There are no rules about who your main character can be, and no one can tell you if it’s a good idea or not. It’s up to you.

Option #2 – Just Write

The other way of making a start to your story, is to just sit down, perhaps without an idea, and start writing. You can write anything, whatever comes to mind. It doesn’t even have to be a story. If you are struggling to come up with ideas, then you might just start by writing this:

I don’t know what to write. This is boring. I have no ideas. I don’t know what to write about. I wish I could just come up with an idea. I want to be able to write a story really well. Perhaps my story could be about a kid who…

So just through sitting down and writing anything, writing out all the thoughts in your head – that can help to clear space for some ideas to come. It might take a little while, but if you still can’t think of an idea that you like for your story, then just write for ten minutes, and then come back another time. If you sit and try to force an idea to come, it usually doesn’t work very well, at least in my experience. If you keep just writing anything you feel like writing, if you still don’t have any ideas, then eventually an idea should come.

After you have your idea for your main character, the child who is unusual in some way, either in what they can do, or what they can’t do, then it’s time to actually write the story.

What To Write

In my story I started with: “Jerry was a strange boy, no one could understand him…”

So, you can begin by talking about other people’s reactions to your main character. How do people view them? Is your main character liked or disliked? Are they popular or are they an outcast? What do people say about them? How do people view them? What kind of world do these people live in? Is it a world like ours, or do they live in a strange world where things aren’t the same as they are here?

This is what some people might call ‘setting the scene’, where you set up the environment or you set up the world that your story is based in

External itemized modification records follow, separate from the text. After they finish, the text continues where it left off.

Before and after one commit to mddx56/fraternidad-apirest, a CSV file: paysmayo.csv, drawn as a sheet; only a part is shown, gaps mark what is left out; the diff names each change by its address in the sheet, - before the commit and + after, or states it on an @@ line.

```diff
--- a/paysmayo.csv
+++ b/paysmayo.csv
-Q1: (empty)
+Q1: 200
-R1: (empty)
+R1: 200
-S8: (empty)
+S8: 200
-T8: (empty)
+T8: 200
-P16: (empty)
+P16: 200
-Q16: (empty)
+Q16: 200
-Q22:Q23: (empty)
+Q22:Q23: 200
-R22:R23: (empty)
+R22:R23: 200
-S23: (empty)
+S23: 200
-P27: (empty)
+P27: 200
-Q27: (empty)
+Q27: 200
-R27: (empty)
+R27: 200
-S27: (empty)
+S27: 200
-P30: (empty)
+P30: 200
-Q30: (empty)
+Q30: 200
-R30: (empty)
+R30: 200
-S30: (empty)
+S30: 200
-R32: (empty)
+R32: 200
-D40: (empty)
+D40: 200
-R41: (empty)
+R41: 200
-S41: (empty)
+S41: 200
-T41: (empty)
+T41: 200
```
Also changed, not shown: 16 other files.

And then you can explain why your main character is actually unusual. Why do people view them in such a way? What makes your main character unusual and different? What is their special ability, or disability that makes them unique?

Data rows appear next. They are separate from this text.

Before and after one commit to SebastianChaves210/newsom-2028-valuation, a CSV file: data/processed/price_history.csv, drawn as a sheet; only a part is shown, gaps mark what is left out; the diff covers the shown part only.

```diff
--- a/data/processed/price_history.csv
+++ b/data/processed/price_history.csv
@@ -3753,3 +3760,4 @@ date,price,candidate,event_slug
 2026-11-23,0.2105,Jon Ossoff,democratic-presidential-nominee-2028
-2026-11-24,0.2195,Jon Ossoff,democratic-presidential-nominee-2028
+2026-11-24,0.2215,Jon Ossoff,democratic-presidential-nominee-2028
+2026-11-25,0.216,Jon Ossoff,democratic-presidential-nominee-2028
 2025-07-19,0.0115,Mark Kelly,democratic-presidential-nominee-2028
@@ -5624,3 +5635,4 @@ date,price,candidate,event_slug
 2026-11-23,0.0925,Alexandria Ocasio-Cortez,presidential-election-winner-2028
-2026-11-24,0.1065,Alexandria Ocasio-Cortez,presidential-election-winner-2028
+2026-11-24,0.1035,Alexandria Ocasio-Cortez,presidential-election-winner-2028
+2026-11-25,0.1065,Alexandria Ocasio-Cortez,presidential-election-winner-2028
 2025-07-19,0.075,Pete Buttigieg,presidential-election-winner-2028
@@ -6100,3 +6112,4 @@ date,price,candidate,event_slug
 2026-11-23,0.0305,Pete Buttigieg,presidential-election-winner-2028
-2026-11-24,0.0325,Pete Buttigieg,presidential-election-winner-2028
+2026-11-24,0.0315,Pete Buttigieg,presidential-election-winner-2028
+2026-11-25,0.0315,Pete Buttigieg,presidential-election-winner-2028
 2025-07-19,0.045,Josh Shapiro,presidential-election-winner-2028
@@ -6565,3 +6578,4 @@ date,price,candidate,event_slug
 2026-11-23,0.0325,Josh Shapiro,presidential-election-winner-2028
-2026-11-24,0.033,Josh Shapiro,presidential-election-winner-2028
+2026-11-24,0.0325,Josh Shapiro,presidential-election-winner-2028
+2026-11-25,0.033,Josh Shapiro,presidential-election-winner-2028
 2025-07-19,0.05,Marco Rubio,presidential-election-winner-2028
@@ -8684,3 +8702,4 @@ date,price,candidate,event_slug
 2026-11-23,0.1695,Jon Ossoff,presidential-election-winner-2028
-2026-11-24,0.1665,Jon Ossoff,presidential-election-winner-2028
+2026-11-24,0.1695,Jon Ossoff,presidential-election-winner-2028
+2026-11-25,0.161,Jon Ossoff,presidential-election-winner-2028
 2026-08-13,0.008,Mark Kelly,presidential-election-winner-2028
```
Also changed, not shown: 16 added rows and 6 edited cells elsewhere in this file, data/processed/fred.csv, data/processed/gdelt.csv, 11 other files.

And that’s the beginning of your story. 

And That’s It!

So that’s it for today. We are just making a start. Hopefully you can have an idea for a story that you will enjoy writing.

If you really struggle to find an idea of anything, then just write about your present experience. You can write about a child who doesn’t know how to write a story, and then maybe your story can be about that child finding their creative power again.

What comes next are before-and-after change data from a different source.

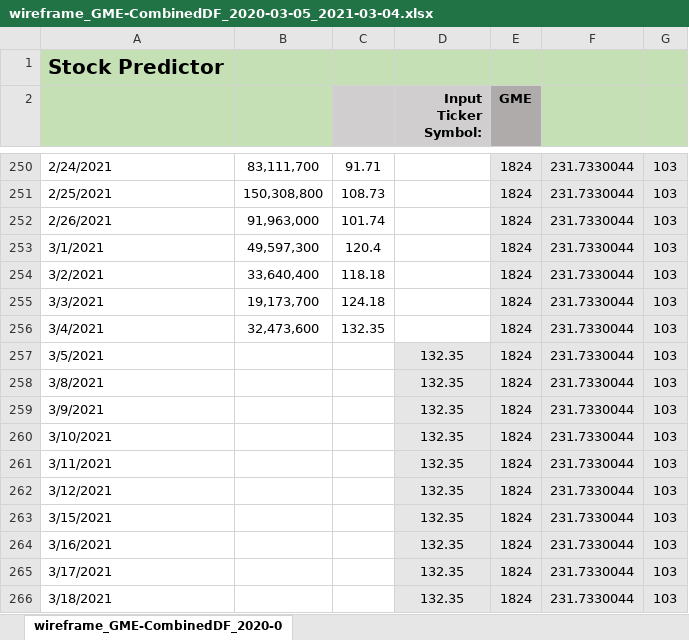
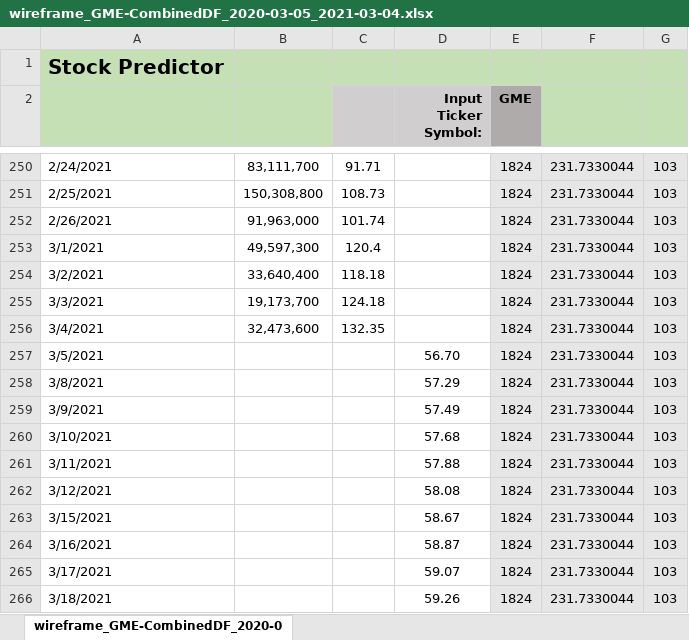
Before and after one commit to CCC-GH/FinalProject-Stock, an Excel workbook: carl/wireframe_GME-CombinedDF_2020-03-05_2021-03-04.xlsx, sheet wireframe_GME-CombinedDF_2020-0, drawn as a sheet; only a part is shown, gaps mark what is left out; values as stored, in another font and other column widths than the file's, no borders; charts and pictures not drawn; the diff names each change by its address in the sheet, - before the commit and + after, or states it on an @@ line.

```diff
--- a/carl/wireframe_GME-CombinedDF_2020-03-05_2021-03-04.xlsx (sheet wireframe_GME-CombinedDF_2020-0)
+++ b/carl/wireframe_GME-CombinedDF_2020-03-05_2021-03-04.xlsx (sheet wireframe_GME-CombinedDF_2020-0)
-D257 (Input Ticker Symbol:): 132.35
+D257 (Input Ticker Symbol:): 56.70
-D257:D266 fill: #E7E6E6
+D257:D266 fill: none
-D258 (Input Ticker Symbol:): 132.35
+D258 (Input Ticker Symbol:): 57.29
-D259 (Input Ticker Symbol:): 132.35
+D259 (Input Ticker Symbol:): 57.49
-D260 (Input Ticker Symbol:): 132.35
+D260 (Input Ticker Symbol:): 57.68
-D261 (Input Ticker Symbol:): 132.35
+D261 (Input Ticker Symbol:): 57.88
-D262 (Input Ticker Symbol:): 132.35
+D262 (Input Ticker Symbol:): 58.08
-D263 (Input Ticker Symbol:): 132.35
+D263 (Input Ticker Symbol:): 58.67
-D264 (Input Ticker Symbol:): 132.35
+D264 (Input Ticker Symbol:): 58.87
-D265 (Input Ticker Symbol:): 132.35
+D265 (Input Ticker Symbol:): 59.07
-D266 (Input Ticker Symbol:): 132.35
+D266 (Input Ticker Symbol:): 59.26
```
Also changed, not shown: charts or pictures, 7 other files.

But use that idea as a last resort. It’s best if you come up with something yourself that you feel good about, something that will carry you throughout the writing process.

The next video will be about the middle of the story, and how to continue writing the story that you want to write. I’ll see you then.

Thank you for reading, see you next time.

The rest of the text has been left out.